START Given data
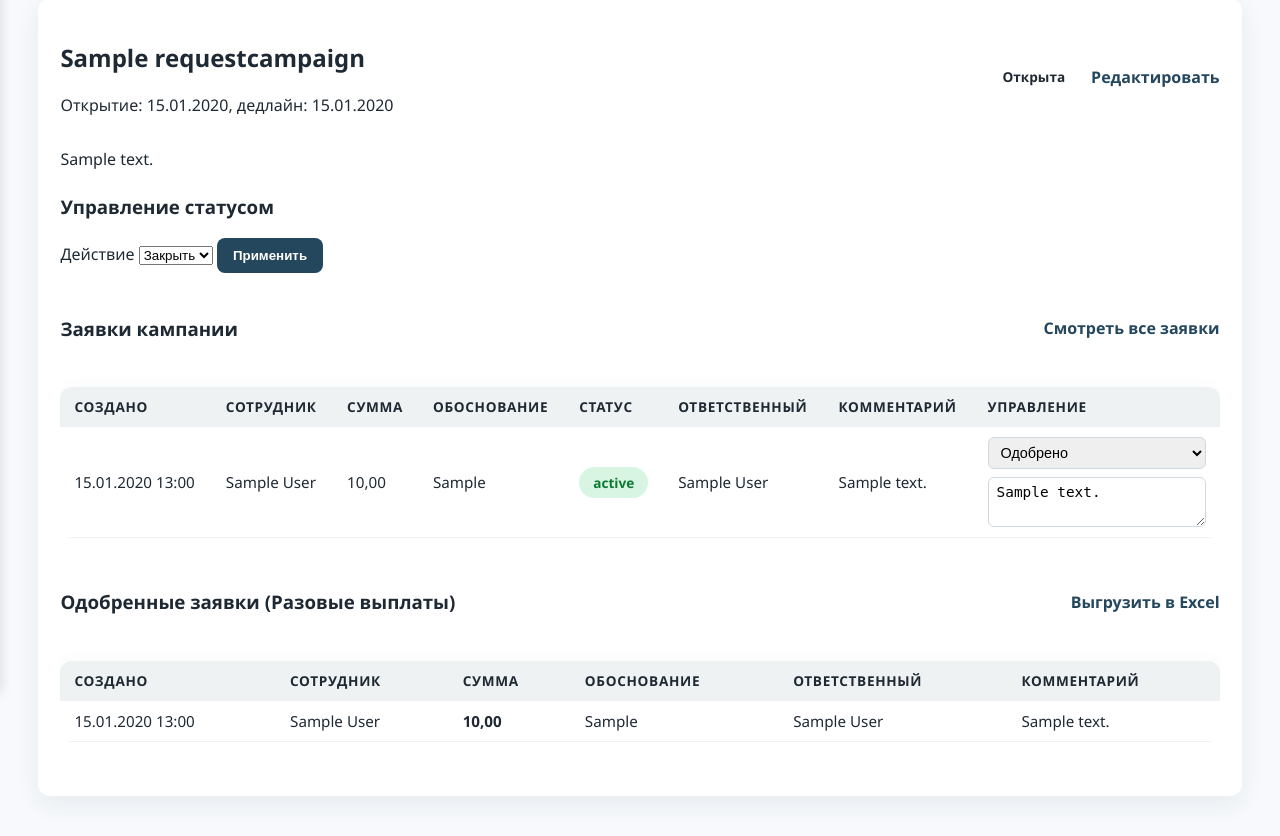
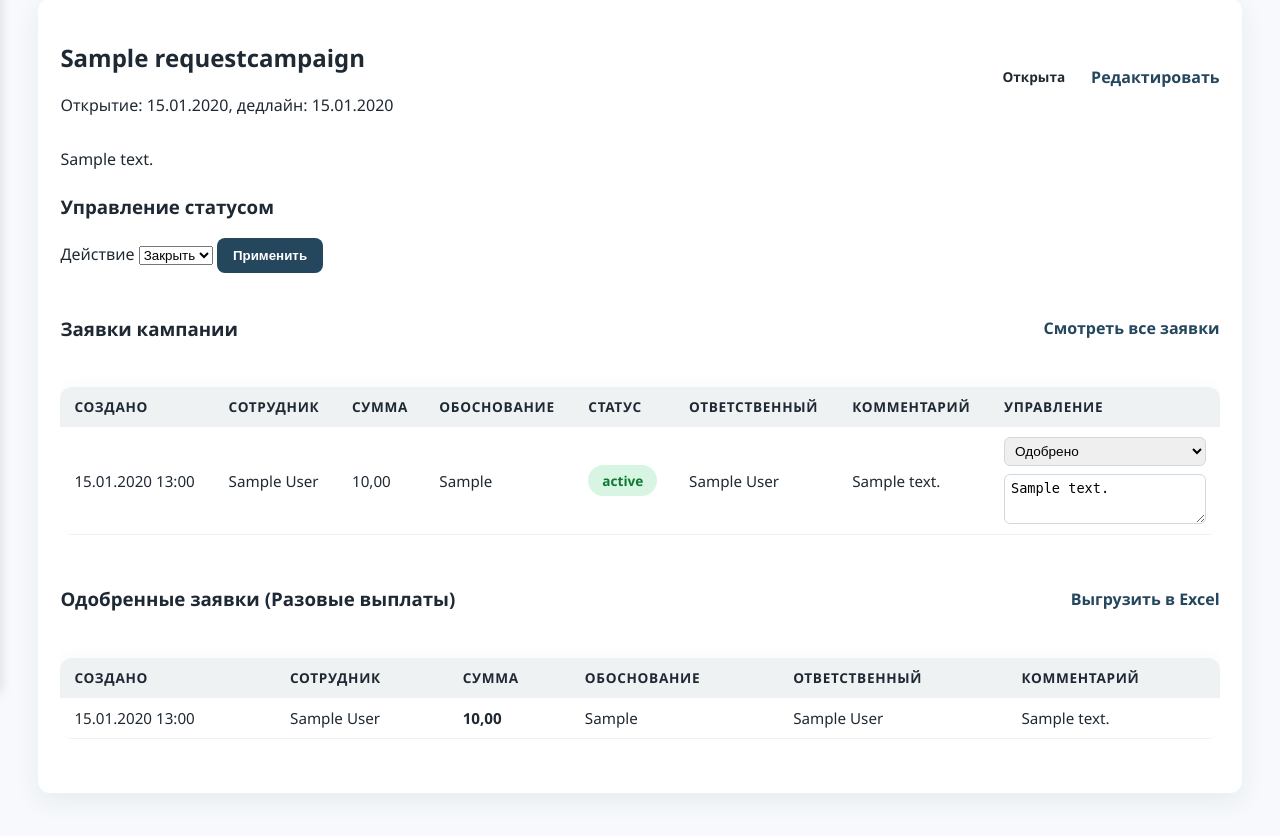
Before and after one commit to wowochkin/stimul_ico, a Django app: page /one-time/campaigns/1/ in a window 1280 px wide. Shown: the part 107-943 px from the top of the page. After the commit the page ends 916 px from the top, so only its background shows below. Run offline with Django 5.2, Linux system fonts and the light colour scheme; a user stored in the database is signed in; data comes from the database, SQL or seed files in the repository; tables that the repository leaves empty hold one stand-in row (values such as "Sample post"); parts of the project's set-up code (start-up, migrations or seed data) failed here and were passed over.

Commit message:
Update CSS for table inputs and adjust column width in request list template for improved layout and usability.

```diff
--- a/backend/static/css/main.css
+++ b/backend/static/css/main.css
@@ -215,10 +215,14 @@ a:hover {
 .table td input[type="url"] {
     width: 100%;
     min-width: 0;
-    font-size: 0.9rem;
-    padding: 6px 8px;
+    font-size: 0.85rem;
+    padding: 5px 6px;
     border: 1px solid #d1d9e0;
     border-radius: 6px;
+}
+
+.table td select {
+    padding-right: 20px;
 }
 
 .table td textarea {
--- a/backend/stimuli/templates/stimuli/request_list.html
+++ b/backend/stimuli/templates/stimuli/request_list.html
@@ -57,7 +57,7 @@
                             <th>Обоснование</th>
                             <th>Комментарий администратора</th>
                             {% if show_manage_column %}
-                                <th style="width:180px;">Управление</th>
+                                <th style="width:220px; min-width:220px;">Управление</th>
                             {% endif %}
                         </tr>
                     </thead>
```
END Given data
Your assignment:
Would you copy all lines in the records where the string "backend" appears?

Answer section:
--- a/backend/static/css/main.css
+++ b/backend/static/css/main.css
--- a/backend/stimuli/templates/stimuli/request_list.html
+++ b/backend/stimuli/templates/stimuli/request_list.html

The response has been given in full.